CERA Finds Power Plant Costs Doubled

CERA Finds Power Plant Costs Doubled

A new report from Cambridge Energy Research Associates (CERA) says the cost of building a new power plant has more than doubled since 2000.

Wind energy showed the biggest rise in costs — 6 percent since the third quarter of 2007 and 108 percent since 2000 — as rising demand for wind turbines boosted equipment costs and time to deliver.

CERA says costs fell slightly in the past six months, mainly because nuclear equipment costs declined.
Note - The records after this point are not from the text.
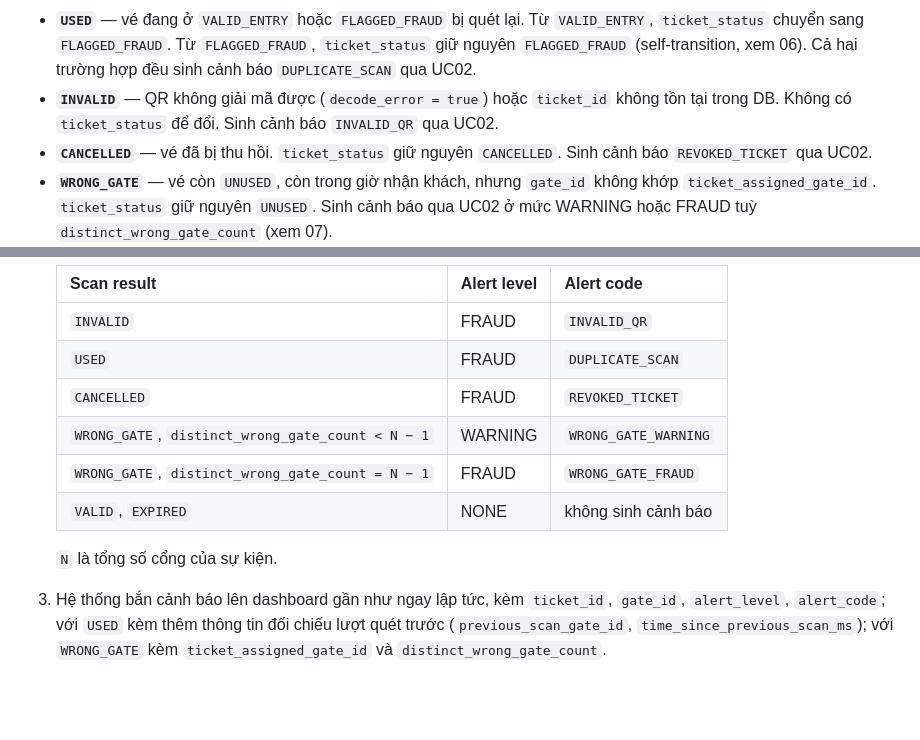
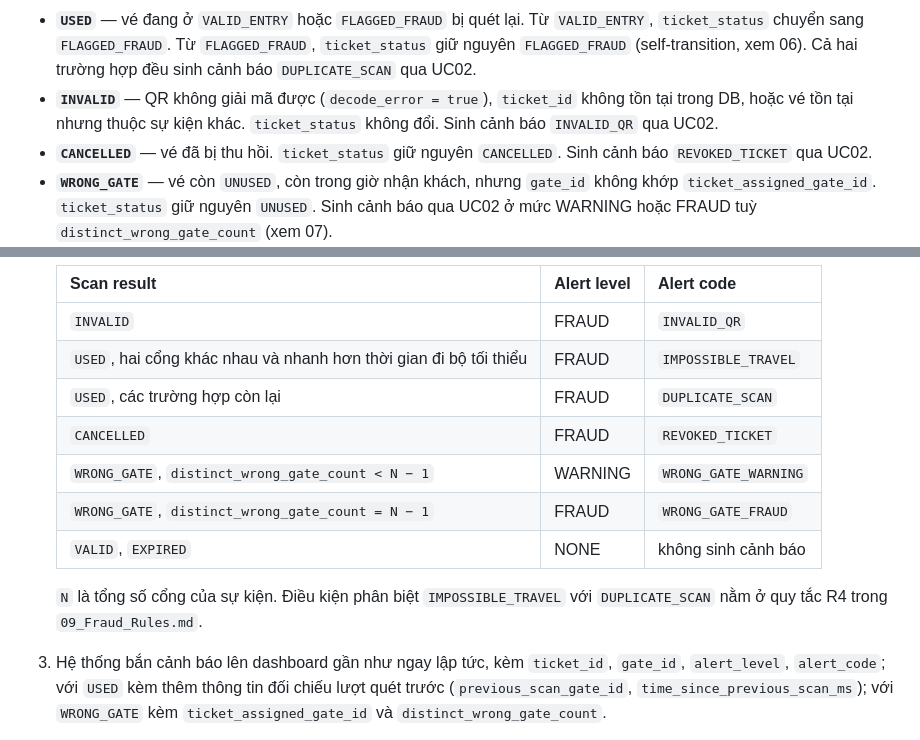
Before and after one commit to nhantranduynhan11-del/Near-Real-Time-Event-Ticket-Validation-Fraud-Detection-System, a Markdown page: Requirements/05_Use_Cases.md, 2 parts joined by grey strips. Rendered like a GitHub page; blank space fills up the shorter version.

Commit message:
Refine 'INVALID' status and alert conditions
Updated the definition of 'INVALID' status to include cases where the ticket exists but belongs to a different event. Clarified alert conditions for 'USED' status.

```diff
--- a/Requirements/05_Use_Cases.md
+++ b/Requirements/05_Use_Cases.md
@@ -38,8 +38,9 @@ chứ không viết lại.
   Từ `VALID_ENTRY`, `ticket_status` chuyển sang `FLAGGED_FRAUD`.
   Từ `FLAGGED_FRAUD`, `ticket_status` giữ nguyên `FLAGGED_FRAUD` (self-transition, xem 06).
   Cả hai trường hợp đều sinh cảnh báo `DUPLICATE_SCAN` qua UC02.
-- **`INVALID`** — QR không giải mã được (`decode_error = true`) hoặc `ticket_id` không tồn tại
-  trong DB. Không có `ticket_status` để đổi. Sinh cảnh báo `INVALID_QR` qua UC02.
+- **`INVALID`** — QR không giải mã được (`decode_error = true`), `ticket_id` không tồn tại trong DB,
+  hoặc vé tồn tại nhưng thuộc sự kiện khác. `ticket_status` không đổi. Sinh cảnh báo `INVALID_QR`
+  qua UC02.
 - **`CANCELLED`** — vé đã bị thu hồi. `ticket_status` giữ nguyên `CANCELLED`.
   Sinh cảnh báo `REVOKED_TICKET` qua UC02.
 - **`WRONG_GATE`** — vé còn `UNUSED`, còn trong giờ nhận khách, nhưng `gate_id` không khớp
@@ -82,13 +83,15 @@ Mọi kết quả còn lại — gồm cả `USED` trên vé đã ở `FLAGGED_F
    | Scan result | Alert level | Alert code |
    |---|---|---|
    | `INVALID` | FRAUD | `INVALID_QR` |
-   | `USED` | FRAUD | `DUPLICATE_SCAN` |
+   | `USED`, hai cổng khác nhau và nhanh hơn thời gian đi bộ tối thiểu | FRAUD | `IMPOSSIBLE_TRAVEL` |
+   | `USED`, các trường hợp còn lại | FRAUD | `DUPLICATE_SCAN` |
    | `CANCELLED` | FRAUD | `REVOKED_TICKET` |
    | `WRONG_GATE`, `distinct_wrong_gate_count < N − 1` | WARNING | `WRONG_GATE_WARNING` |
    | `WRONG_GATE`, `distinct_wrong_gate_count = N − 1` | FRAUD | `WRONG_GATE_FRAUD` |
    | `VALID`, `EXPIRED` | NONE | không sinh cảnh báo |
 
-   `N` là tổng số cổng của sự kiện.
+   `N` là tổng số cổng của sự kiện. Điều kiện phân biệt `IMPOSSIBLE_TRAVEL` với `DUPLICATE_SCAN`
+   nằm ở quy tắc R4 trong `09_Fraud_Rules.md`.
 
 3. Hệ thống bắn cảnh báo lên dashboard gần như ngay lập tức, kèm `ticket_id`, `gate_id`,
    `alert_level`, `alert_code`; với `USED` kèm thêm thông tin đối chiếu lượt quét trước
```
But that is not likely to continue.

“There are no signs that this is the start of a downward trend,” said Candida Scott, CERA senior director of cost and technology. “The fundamentals that have driven costs upward for the past eight years — supply constraints, increasing wages and rising materials costs — remain in place and will continue during 2008.”

The report goes on to say that demand for new power facilities remains high around the world, while the weak U.S. dollar increases procurement costs for equipment and materials.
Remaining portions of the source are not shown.